This has been an interesting week. I found myself with a serious problem. I had chilled a bottle of sparkling wine to have handy if we found ourselves in need of some bubbles. We normally have at least one in the fridge at all times. Having just finished our chilled split of Ruffino Prosecco the night before, we didn’t currently have anything open. My mother in law is in town and she likes to occasionally have a glass of wine with dinner, so I decided to open the next bottle of sparkling wine, a CA sparkling which shall remain nameless due to the issues it caused.
It started like any other sparkling wine opening. Peel the foil, un-hook the cage, cautiously reposition bottle so one hand is on the top and the other is able to twist the bottom of the bottle. Normally what happens at this point with a properly chilled bottle of bubbles is that the cork gently pushes out with a quiet “pssssst” and we go on our merry way. This time the cork didn’t budge. It didn’t even move a bit! I gently twisted, then twisted a bit more and out came the cork but no hiss. Suddenly I realized that only the top part of the cork had twisted off, leaving the small compressed bit inside the bottle of wine. Several scenarios went through my head, none of them are advisable under normal circumstances and all come with a level of danger that I would not recommend to any person. Remember, sparkling wine bottles are a grenade in glass and I had just pulled the pin. I quickly took the bottle outside in our back yard to prevent unnecessary damage to our home and then set about working on getting the bottle open.
- Pull the cork out with a corkscrew?
No! This puts your hands and face directly in the path of the pressure coming from the bottle and is extremely dangerous. Not even I was that crazy!
2. Try to dislodge the cork by shaking the bottle.
In theory, this should have worked. I pointed the bottle away from anything and anyone which could have been injured and shook vigorously. However, I was unsuccessful.
3. Bang the base of the bottle on something hard to dislodge the cork.
I’ve seen this work for still wines so why shouldn’t it work for sparkling. I fully expected the cork remnant to come flying out. This was not the case and after denting our stairs, much to my husband’s chagrin since he just built them, I decided to reconsider.
At last I was left with no other option. I could only saber the bottle open. There was only one problem. I had never had the guts to saber one open before. Of course, like any good wine professional, I knew the theory behind how to make it work but had never actually done it. I stocked up on safety gear such as safety glasses, an oven mitt, and my apron to protect from flying shards (or at least that’s what I told myself). I found our large chopping knife and then the seam on the bottle. I turned around to see my mother in law, son, and husband filming me. Fabulous! If I’m going to die, I might as well get it on video. I turned my eyes back to the bottle, placed the knife, and prayed. As I sliced up the neck, along the seam created by the mould, and hit the finish of the bottle. Off it popped and flew across the lawn. I had successfully solved the problem and my mother in law had her bubbles for the evening! However DO NOT TRY THIS AT HOME!!!

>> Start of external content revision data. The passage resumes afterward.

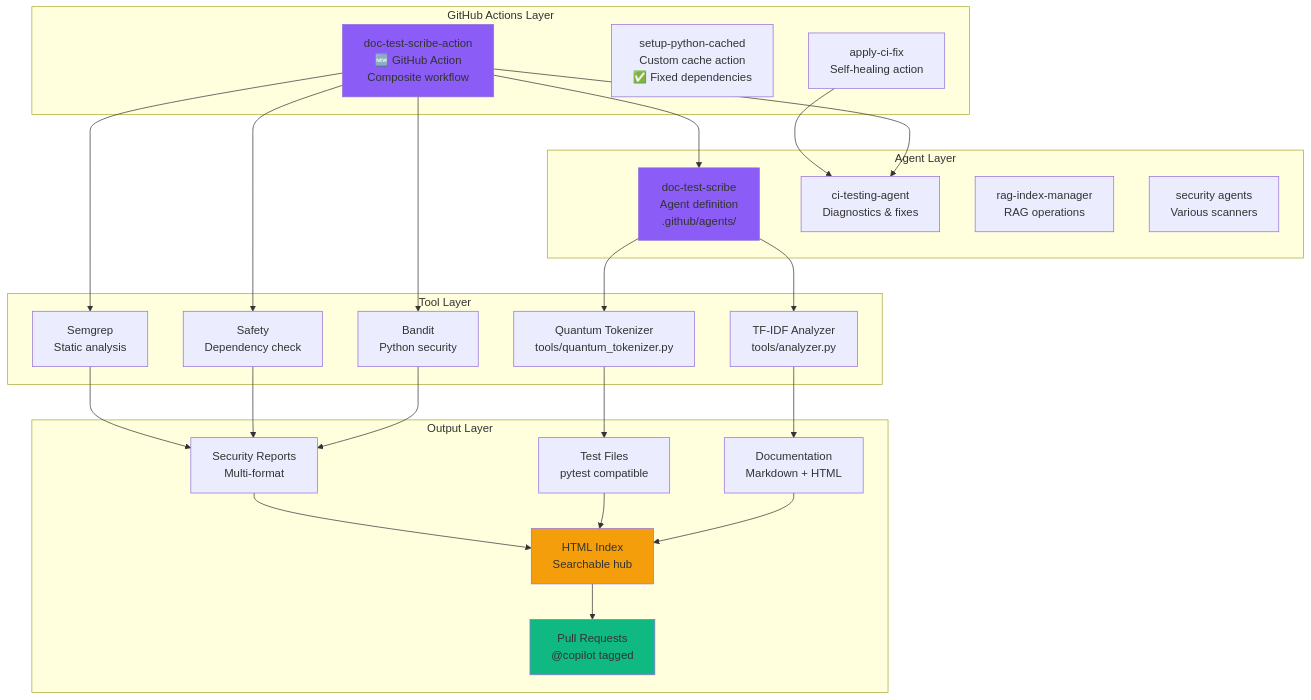
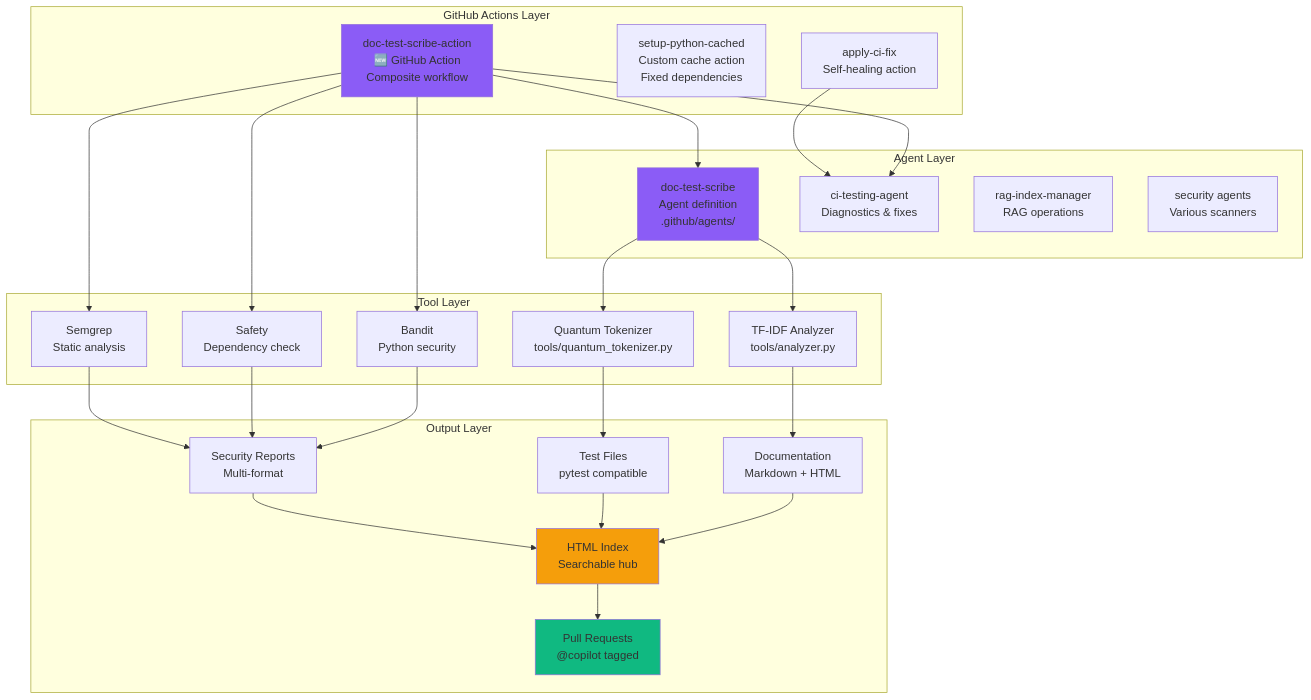
One commit to Aries-Serpent/_codex_ changed the seventh of 13 diagrams in docs/guides/REPOSITORY_ARCHITECTURE_DIAGRAMS.md. Above: the diagram before and after it, drawn with Mermaid. The commit also changed other lines of this file and 2029 other files, not shown here.

First line of the commit message:
Publish DEPLOYMENT_GUIDE on site and remove GitHub repo links from deployed docs (#5297)

````diff
--- a/docs/guides/REPOSITORY_ARCHITECTURE_DIAGRAMS.md
+++ b/docs/guides/REPOSITORY_ARCHITECTURE_DIAGRAMS.md
@@ -397,62 +399,62 @@
 ```mermaid
-%%{init: {'accessibility': {'title': 'Diagram showing doc-test-scribe-action<br/>🆕 GitHub Action<br/>Composite workflow, setup-python-cached<br/>Custom cache action<br/>✅ Fixed dependencies'}}%%
+%%{init: {'accessibility': {'title': 'Diagram showing doc-test-scribe-action<br/>🆕 GitHub Action<br/>Composite workflow, setup-python-cached<br/>Custom cache action<br/> Fixed dependencies'}}%%
 graph TB
     subgraph "GitHub Actions Layer"
         DTS_ACTION[doc-test-scribe-action<br/>🆕 GitHub Action<br/>Composite workflow]
-        SPC_ACTION[setup-python-cached<br/>Custom cache action<br/>✅ Fixed dependencies]
+        SPC_ACTION[setup-python-cached<br/>Custom cache action<br/> Fixed dependencies]
         FIX_ACTION[apply-ci-fix<br/>Self-healing action]
     end
 
     subgraph "Agent Layer"
         DTS_AGENT[doc-test-scribe<br/>Agent definition<br/>.github/agents/]
         CI_AGENT[ci-testing-agent<br/>Diagnostics & fixes]
         RAG_AGENT[rag-index-manager<br/>RAG operations]
         SEC_AGENT[security agents<br/>Various scanners]
     end
 
     subgraph "Tool Layer"
         ANALYZER[TF-IDF Analyzer<br/>tools/analyzer.py]
         TOKENIZER[Quantum Tokenizer<br/>tools/quantum_tokenizer.py]
         BANDIT[Bandit<br/>Python security]
         SAFETY[Safety<br/>Dependency check]
         SEMGREP[Semgrep<br/>Static analysis]
     end
 
     subgraph "Output Layer"
         DOCS[Documentation<br/>Markdown + HTML]
         TESTS[Test Files<br/>pytest compatible]
         INDEX[HTML Index<br/>Searchable hub]
         REPORTS[Security Reports<br/>Multi-format]
         PRS[Pull Requests<br/>@copilot tagged]
     end
 
     %% Action to Agent connections
     DTS_ACTION --> DTS_AGENT
     DTS_ACTION --> CI_AGENT
     FIX_ACTION --> CI_AGENT
 
     %% Agent to Tool connections
     DTS_AGENT --> ANALYZER
     DTS_AGENT --> TOKENIZER
     DTS_ACTION --> BANDIT
     DTS_ACTION --> SAFETY
     DTS_ACTION --> SEMGREP
 
     %% Tool to Output connections
     ANALYZER --> DOCS
     TOKENIZER --> TESTS
     BANDIT --> REPORTS
     SAFETY --> REPORTS
     SEMGREP --> REPORTS
 
     DOCS --> INDEX
     TESTS --> INDEX
     REPORTS --> INDEX
 
     INDEX --> PRS
 
     style DTS_ACTION fill:#8b5cf6
     style DTS_AGENT fill:#8b5cf6
     style INDEX fill:#f59e0b
     style PRS fill:#10b981
 ```
````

Opened successfully with a corkscrew – no such issues
none of your suggestions worked for me when I had the cork break on a bottle of champagne.
A corkscrew worked excellently.
Really you should delete what you’ve written here, sticking a knife in a high pressure bottle is dangerously bad advice.
Sorry this didn’t work for you. As a point of clarification you should never stick a knife into a bottle of sparkling wine. The idea is to run the knife up the seam of the glass and strike the finish of the bottle (rim around the opening) to cause it to pop off. I definitely DON’T recommend trying this at home if you haven’t been instructed on proper technique from a professional.
yes it does work. I just did it. Thank you!
to the person who commented on you should never stick a knife in a bottle, I’ll say only this: You should always read the entire paragraph before commenting and forging an opinion.
Thanks Jude. Glad it helped you!
I’m a longtime bartender, and I have never had a dry cork with a bottle of bubbles (I have opened hundreds) UNTIL today! However, lacking a saber, or anything I could trust equivalent, I did use a corkscrew. I did not use my waiter’s key, but used one of those gull wing types that are common in most homes. Slow, steady insertion, with the bottle at the usual 45° angle, applying an even twist on the withdrawal, and I had no problems whatsoever. Do not fear the corkscrew, just use caution and the same safety principles for opening by hand and you will be sipping tiny bubbles in no time.
Glad it worked out!
The gull wing wine opener worked wonderfully on a champagne bottle with a broken cork. We put a couple of kitchen towels around it just to be safe.